La Honda enterprise offers something new this summer
By Ryan Mac
Published/Last Modified on Tuesday, Jun 30, 2009 - 09:55:22 am PDT
Driving down the coast on a foggy Thursday morning, Katheryn Weaver stopped the van to pick up Keena on her way to day camp. With Bailey and Rocky already on board, she continued her trek from Montara to San Gregorio.
After picking up her last passenger, Weaver turned around and headed back up the coast to La Honda, eventually stepping out into the cool air and stretching her legs after the long commute. As she opened the doors to the van, campers eagerly jumped out, greeting the camp counselors for the day.
But at Klaws, Paws & Hooves’ Doggy Daycare, instead of the expected pleasantries and high-fives, counselors were greeted by wet tongues, wagging tails and a friendly bark or two.Weaver watched as the dogs were led into an enclosure littered with chew toys and tennis balls, smiling as she observed the dogs beginning their morning routine of fetch. With weathered hands, she wrestled a ball from a defiant canine ensuring the progression of the game to at least another round.

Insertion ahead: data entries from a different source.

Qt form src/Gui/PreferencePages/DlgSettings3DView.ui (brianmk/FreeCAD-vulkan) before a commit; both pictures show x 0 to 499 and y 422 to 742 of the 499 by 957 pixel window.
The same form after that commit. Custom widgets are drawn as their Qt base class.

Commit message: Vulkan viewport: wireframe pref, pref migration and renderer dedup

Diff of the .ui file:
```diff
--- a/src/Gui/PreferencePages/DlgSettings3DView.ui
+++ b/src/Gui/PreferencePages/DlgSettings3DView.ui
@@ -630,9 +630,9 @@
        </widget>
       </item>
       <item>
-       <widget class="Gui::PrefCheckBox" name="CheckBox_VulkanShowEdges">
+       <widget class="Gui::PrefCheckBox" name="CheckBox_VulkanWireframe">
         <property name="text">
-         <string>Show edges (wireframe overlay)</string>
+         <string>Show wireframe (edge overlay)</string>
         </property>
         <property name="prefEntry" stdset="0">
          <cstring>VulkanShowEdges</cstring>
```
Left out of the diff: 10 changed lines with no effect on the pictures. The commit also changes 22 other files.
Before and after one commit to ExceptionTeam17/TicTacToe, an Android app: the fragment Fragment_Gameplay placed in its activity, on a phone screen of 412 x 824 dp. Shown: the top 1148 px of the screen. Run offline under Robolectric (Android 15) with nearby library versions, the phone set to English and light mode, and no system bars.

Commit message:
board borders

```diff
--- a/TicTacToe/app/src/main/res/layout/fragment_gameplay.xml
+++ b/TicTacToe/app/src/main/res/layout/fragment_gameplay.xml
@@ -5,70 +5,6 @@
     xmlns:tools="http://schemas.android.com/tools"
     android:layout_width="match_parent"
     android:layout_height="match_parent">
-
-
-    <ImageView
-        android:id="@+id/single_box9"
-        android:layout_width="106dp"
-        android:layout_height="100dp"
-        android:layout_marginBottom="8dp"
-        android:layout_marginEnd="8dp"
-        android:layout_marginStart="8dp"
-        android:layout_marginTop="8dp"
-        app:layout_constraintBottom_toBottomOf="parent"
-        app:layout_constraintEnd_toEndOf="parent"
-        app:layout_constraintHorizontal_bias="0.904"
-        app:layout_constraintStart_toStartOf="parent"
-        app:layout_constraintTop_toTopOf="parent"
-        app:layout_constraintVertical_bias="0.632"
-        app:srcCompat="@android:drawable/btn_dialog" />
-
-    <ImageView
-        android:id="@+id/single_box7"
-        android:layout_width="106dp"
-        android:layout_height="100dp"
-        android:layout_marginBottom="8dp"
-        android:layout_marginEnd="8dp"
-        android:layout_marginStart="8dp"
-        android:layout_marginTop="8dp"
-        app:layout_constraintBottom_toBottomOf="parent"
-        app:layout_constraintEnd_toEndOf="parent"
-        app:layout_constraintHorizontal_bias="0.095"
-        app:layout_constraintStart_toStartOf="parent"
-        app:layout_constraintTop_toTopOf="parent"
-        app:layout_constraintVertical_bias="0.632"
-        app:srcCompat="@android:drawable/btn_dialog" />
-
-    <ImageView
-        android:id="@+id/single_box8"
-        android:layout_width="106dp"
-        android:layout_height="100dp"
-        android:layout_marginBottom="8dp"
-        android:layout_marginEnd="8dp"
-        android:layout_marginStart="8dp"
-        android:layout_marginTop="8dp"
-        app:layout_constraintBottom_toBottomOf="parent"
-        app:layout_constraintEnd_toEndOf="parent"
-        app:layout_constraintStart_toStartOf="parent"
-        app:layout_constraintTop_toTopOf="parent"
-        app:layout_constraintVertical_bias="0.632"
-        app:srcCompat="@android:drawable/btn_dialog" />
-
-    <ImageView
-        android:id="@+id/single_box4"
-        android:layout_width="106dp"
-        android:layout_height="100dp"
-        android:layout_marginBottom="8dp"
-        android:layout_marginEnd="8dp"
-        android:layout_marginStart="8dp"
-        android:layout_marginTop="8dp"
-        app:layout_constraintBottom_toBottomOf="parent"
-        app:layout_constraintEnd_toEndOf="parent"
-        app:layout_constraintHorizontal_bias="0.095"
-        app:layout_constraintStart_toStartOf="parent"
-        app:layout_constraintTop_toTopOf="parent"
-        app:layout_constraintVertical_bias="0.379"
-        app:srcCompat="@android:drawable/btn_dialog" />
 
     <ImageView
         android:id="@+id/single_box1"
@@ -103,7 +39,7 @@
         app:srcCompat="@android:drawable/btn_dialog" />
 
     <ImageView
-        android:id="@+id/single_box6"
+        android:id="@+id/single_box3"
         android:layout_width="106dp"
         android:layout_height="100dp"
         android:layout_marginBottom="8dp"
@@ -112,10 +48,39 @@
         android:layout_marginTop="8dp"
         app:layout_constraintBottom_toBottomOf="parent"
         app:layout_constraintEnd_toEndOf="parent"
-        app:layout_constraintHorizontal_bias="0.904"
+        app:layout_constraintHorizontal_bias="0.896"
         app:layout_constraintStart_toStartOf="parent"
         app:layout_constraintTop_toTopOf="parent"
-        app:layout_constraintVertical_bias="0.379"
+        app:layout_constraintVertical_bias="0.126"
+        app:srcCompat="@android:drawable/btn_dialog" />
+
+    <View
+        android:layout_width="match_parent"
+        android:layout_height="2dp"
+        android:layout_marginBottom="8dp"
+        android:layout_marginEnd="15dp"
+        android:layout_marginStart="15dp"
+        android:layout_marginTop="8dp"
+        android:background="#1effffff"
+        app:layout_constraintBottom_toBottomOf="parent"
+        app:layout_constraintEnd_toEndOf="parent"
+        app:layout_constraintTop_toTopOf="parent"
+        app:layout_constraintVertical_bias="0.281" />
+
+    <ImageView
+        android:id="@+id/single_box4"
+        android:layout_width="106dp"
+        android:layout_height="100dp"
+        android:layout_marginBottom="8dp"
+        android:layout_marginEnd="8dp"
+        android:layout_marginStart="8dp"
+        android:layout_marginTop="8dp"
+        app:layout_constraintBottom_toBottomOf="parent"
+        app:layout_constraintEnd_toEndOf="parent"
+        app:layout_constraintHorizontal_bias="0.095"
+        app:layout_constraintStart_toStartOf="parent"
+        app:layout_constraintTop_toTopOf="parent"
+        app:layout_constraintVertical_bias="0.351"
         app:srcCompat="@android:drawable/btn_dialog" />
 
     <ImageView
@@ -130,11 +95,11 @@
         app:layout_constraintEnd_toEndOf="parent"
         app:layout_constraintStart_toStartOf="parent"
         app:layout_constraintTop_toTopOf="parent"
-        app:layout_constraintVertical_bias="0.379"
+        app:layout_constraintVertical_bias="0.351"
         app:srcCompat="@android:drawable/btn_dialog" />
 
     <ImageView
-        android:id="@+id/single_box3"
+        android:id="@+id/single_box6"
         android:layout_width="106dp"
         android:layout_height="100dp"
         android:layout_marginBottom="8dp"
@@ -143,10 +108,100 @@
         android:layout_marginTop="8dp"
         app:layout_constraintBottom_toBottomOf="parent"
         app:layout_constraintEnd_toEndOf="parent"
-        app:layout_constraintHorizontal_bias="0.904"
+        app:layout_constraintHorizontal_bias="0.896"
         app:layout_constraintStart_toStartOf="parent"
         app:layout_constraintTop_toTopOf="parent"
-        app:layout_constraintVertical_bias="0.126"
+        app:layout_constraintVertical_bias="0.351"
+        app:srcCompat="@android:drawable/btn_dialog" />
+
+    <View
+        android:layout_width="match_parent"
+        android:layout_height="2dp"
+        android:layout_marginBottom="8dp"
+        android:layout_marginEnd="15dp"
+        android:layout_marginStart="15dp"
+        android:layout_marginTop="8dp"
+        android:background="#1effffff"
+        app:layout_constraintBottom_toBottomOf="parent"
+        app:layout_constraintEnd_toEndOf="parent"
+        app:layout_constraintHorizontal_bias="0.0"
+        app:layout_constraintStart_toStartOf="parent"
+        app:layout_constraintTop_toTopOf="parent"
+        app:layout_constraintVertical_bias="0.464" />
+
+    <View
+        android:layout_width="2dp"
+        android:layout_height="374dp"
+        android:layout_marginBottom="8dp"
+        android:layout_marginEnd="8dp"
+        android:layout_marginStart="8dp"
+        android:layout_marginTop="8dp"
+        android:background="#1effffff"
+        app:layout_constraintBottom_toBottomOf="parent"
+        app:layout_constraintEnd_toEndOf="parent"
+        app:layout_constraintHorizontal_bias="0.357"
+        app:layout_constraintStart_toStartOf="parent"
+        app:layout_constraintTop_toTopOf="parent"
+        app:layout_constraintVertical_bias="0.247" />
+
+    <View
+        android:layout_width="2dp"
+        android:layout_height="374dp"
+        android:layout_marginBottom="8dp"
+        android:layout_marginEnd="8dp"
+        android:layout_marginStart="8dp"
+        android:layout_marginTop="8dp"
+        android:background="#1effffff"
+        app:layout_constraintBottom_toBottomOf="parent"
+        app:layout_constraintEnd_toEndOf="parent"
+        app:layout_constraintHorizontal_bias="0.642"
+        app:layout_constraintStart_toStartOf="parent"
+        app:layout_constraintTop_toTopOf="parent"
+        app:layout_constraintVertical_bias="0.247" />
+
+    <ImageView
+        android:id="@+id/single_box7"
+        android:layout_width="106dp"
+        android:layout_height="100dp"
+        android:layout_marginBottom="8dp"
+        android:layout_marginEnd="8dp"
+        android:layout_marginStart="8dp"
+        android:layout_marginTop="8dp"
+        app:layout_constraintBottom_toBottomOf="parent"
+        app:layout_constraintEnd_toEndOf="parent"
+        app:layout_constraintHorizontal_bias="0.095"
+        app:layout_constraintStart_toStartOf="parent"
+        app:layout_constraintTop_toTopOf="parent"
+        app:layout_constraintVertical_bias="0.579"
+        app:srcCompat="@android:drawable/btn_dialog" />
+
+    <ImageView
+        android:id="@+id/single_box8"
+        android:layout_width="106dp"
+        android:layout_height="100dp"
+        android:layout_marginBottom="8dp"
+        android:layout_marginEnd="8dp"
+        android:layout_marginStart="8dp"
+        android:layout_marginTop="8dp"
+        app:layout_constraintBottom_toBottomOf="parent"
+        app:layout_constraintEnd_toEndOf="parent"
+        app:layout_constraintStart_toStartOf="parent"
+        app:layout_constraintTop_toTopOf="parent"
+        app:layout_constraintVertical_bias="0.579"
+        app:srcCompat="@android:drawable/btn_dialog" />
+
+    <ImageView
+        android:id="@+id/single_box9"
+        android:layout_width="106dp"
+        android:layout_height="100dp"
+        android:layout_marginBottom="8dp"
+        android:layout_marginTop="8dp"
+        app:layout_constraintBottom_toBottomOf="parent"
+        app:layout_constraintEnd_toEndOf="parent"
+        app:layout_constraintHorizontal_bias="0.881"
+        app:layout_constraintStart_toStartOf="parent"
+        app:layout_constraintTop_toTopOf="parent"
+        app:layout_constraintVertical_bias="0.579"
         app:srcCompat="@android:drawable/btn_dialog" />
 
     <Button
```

The owner of KP&H, Weaver has been in business for 15 years, recently having expanded to the La Honda site for Doggy Daycare. For Weaver, starting the business was simply a matter of melding a passion with a suitable occupation.
“People’s pets have always been my interest,” she explained. “So I developed a business, and it’s been going strong! This it the natural progression for it to go — canine camp.”
While Weaver offers other services from behavioral consultations to overnight boarding, her newest venture now has her setting up camp every day on part of a 16-acre enclosure, owned by friend and associate Joanne Joye. Weaver cited Joye, her “right arm,” as being instrumental in helping to expand the company.
Joye, who also runs a wedding service on her property on the weekends, has managed to juggle responsibilities.
“For me, it was helping out a friend,” said Joye about the decision to host the camp. “Animals are also kind of my life, and it works as long as it makes both of us happy. Plus, I’m utilizing the property.”
From Monday through Friday, Weaver drives up and down the coast picking up people’s best friends and looking after them from 9:30 a.m. to 4 p.m., returning them to their owners at the end of the day. To her, the decision to expand, even in a time of economic downturn, was one that simply had to be made.
“We’re always redefining ourselves, that’s why we’re here,” she said. “It’s a new niche. The economic downturn has not affected Klaws, Paws & Hooves, which is why we’re expanding. It’s up and out of Montara.”
At the camp, the former Vietnam vet runs a tight ship. Employing only the most qualified employees, she has a packed schedule and maintains that her business’s longevity on the Coastside is a tribute to her reputation.
As for the future, the two hope to expand so that they can accommodate at least 25 canines in the future. And for those who may be skeptical of Doggy Daycare, Weaver maintained the importance of looking after Coastsiders’ canine “kids.”
“99.9 percent of my clients treat their dogs like they were their furry, four-legged kids,” she said. “We meet that expectation and exceed it.”
Fortunately or unfortunately for their parents, these “kids” won’t be coming home from camp with artwork or charm bracelets anytime soon.
Copyright © 2009 Half Moon Bay Review